How much experience do you have treating children with similar symptoms?
What are the goals of this treatment?
What is the evidence that this treatment is effective?
How will we measure the effectiveness of this treatment?
How long should we expect our child to be treated?
What is our role in the treatment?
What are possible adverse events and when might they appear?
Questions for someone prescribing medication:
What is the generic name of this medication, and what do we know about how the active chemical ingredient works?
What are the alternative medications, and why did you choose this one?
If it’s effective, what will this medication do for my child?
How do you arrive at the best dosage for this medication?
How long does it take to work?
What are the potential side effects?
How will you measure the effectiveness of the medication?
What kind of monitoring will you do while my child is on the medication?
What’s the research on this medication?
How many patients have you treated with this medication?
How long should my child continue to take this medication?
If we choose to stop using the medication, how slowly must it be discontinued, and how do you monitor that tapering-off process?
Questions for someone recommending behavioral therapy:
What is the therapy called?
What was it designed to treat, and what is it used for?
What’s the evidence for its effectiveness?
Is the therapy manualized, and how closely must we follow the manual?
What is the specific goal of this course of treatment?
How many patients have you treated with this specific therapy?
What special training have you had? What does it involve?

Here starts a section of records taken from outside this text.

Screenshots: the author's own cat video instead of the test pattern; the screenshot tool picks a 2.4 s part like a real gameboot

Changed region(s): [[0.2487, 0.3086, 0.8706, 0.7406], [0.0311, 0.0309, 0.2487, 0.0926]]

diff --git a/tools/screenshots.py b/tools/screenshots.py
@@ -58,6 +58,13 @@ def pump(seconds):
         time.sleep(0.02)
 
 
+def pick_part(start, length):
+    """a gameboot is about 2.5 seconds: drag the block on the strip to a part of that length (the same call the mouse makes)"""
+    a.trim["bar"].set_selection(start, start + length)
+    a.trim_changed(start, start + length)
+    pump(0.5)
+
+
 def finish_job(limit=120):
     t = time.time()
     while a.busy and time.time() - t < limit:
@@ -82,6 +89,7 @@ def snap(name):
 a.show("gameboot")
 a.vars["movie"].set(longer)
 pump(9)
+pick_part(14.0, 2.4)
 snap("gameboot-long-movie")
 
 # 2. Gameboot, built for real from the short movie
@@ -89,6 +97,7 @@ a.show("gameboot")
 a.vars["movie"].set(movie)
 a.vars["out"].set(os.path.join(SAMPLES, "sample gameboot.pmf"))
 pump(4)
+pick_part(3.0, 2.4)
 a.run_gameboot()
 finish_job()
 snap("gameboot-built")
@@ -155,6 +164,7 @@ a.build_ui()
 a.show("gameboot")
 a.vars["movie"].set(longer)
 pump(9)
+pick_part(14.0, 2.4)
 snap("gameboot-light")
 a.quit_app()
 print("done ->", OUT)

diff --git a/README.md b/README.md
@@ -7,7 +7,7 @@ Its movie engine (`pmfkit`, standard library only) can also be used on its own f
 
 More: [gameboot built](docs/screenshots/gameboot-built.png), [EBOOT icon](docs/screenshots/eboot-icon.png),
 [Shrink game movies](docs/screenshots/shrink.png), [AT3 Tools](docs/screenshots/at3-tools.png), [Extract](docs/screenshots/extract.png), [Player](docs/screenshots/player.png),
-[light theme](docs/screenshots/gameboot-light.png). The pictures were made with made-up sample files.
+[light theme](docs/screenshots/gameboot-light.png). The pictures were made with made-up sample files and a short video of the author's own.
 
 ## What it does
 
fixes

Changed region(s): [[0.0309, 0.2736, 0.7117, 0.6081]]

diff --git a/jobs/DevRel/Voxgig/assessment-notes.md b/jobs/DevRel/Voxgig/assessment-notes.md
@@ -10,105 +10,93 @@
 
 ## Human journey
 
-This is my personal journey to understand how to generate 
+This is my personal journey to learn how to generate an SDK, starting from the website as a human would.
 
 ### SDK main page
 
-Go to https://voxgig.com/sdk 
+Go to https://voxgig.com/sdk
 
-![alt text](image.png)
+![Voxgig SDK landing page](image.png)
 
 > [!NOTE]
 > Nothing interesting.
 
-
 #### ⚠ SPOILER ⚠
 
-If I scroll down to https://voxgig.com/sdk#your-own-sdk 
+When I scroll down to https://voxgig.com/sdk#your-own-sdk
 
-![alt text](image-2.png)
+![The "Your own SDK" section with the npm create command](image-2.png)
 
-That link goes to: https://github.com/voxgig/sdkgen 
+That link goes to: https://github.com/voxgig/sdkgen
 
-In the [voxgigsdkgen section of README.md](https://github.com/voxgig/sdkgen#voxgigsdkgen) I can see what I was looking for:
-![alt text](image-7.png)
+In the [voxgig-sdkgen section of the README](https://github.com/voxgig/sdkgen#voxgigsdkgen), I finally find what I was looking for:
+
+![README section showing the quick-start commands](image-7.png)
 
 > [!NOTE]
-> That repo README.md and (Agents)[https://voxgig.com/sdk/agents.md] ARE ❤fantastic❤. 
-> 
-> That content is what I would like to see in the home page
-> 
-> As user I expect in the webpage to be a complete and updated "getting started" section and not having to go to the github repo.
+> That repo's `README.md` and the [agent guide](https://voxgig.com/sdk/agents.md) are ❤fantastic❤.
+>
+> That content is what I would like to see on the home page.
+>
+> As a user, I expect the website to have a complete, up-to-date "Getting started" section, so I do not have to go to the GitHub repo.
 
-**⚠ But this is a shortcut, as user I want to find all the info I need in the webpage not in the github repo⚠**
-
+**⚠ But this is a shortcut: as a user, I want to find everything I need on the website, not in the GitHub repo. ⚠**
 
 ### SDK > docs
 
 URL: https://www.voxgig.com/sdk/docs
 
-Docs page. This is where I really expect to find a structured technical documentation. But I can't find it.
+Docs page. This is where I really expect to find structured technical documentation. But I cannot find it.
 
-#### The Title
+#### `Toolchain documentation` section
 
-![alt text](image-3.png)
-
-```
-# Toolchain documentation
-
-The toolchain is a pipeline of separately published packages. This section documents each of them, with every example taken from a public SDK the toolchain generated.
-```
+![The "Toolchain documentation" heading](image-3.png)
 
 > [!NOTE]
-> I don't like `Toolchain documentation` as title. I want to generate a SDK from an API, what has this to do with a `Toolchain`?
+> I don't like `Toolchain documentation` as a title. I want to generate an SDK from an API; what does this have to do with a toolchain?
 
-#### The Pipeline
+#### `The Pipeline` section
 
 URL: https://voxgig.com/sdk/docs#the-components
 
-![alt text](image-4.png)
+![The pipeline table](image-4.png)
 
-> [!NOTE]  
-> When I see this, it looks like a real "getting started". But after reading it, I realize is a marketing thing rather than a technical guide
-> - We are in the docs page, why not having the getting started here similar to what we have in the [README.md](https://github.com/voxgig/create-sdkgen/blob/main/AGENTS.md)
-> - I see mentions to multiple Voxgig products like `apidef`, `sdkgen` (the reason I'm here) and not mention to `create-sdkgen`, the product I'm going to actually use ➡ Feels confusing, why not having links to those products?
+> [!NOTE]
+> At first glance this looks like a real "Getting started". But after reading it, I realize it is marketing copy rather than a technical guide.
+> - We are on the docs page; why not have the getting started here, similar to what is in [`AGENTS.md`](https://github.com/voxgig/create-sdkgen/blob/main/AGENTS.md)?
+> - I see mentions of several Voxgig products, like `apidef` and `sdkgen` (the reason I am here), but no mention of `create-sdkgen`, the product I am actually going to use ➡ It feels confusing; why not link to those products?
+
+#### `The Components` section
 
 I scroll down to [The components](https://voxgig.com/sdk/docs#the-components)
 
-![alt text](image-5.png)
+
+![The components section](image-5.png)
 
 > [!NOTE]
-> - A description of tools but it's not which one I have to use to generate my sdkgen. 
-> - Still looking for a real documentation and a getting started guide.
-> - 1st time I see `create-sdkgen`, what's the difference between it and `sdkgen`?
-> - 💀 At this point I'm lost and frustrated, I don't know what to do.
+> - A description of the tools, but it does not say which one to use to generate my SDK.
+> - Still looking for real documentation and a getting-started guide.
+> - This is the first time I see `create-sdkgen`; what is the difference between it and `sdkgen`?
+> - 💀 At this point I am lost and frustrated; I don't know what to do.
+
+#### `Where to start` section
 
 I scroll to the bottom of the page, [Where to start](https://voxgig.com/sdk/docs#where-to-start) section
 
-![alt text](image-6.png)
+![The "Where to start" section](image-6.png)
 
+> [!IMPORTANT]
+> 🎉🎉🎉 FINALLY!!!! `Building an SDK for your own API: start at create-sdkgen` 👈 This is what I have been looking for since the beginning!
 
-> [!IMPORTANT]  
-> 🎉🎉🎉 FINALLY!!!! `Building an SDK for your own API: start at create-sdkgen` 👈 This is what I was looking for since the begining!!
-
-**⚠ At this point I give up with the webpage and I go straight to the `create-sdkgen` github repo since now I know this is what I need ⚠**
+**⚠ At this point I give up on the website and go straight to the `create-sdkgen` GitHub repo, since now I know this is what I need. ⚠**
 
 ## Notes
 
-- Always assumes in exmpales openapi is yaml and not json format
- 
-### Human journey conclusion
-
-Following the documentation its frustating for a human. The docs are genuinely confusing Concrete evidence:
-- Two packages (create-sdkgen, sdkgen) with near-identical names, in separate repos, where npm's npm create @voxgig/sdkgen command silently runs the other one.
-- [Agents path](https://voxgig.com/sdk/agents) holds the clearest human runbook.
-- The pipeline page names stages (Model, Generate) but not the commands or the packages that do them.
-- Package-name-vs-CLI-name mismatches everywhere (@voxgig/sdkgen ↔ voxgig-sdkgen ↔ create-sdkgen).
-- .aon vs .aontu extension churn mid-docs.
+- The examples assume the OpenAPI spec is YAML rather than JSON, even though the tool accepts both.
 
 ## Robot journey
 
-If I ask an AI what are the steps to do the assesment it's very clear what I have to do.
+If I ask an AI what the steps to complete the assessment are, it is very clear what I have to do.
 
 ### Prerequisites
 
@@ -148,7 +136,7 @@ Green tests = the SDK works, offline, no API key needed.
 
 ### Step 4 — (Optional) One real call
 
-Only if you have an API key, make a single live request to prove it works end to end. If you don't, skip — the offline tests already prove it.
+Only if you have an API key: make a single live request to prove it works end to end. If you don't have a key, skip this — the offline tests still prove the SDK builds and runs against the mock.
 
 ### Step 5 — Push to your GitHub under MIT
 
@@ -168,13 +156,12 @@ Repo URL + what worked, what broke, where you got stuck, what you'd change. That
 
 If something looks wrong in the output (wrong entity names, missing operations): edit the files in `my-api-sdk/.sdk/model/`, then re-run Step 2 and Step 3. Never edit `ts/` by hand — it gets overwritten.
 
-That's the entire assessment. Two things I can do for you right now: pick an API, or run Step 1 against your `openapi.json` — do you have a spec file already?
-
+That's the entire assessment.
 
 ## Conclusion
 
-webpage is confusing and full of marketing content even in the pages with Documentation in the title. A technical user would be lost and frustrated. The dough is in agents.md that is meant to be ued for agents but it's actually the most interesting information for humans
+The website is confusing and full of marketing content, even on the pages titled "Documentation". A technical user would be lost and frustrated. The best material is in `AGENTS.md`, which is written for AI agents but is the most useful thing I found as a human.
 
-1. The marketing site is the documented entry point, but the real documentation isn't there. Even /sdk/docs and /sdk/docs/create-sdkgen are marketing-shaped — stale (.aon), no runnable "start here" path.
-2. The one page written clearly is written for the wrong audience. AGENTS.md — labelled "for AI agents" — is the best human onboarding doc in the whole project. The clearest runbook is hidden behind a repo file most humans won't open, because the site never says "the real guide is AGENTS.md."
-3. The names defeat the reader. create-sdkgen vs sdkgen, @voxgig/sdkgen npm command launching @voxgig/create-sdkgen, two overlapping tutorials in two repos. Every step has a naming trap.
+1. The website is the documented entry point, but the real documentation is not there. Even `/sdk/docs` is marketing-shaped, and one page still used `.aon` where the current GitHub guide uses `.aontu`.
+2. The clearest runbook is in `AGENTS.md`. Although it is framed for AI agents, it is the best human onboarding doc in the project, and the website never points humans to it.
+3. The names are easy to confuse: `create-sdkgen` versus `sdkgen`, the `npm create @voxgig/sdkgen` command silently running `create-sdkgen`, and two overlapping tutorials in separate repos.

How long does it typically take?
When can we expect to see changes in behavior?
What is the parents’ role?
Do you typically involve other family members?
How will we measure progress?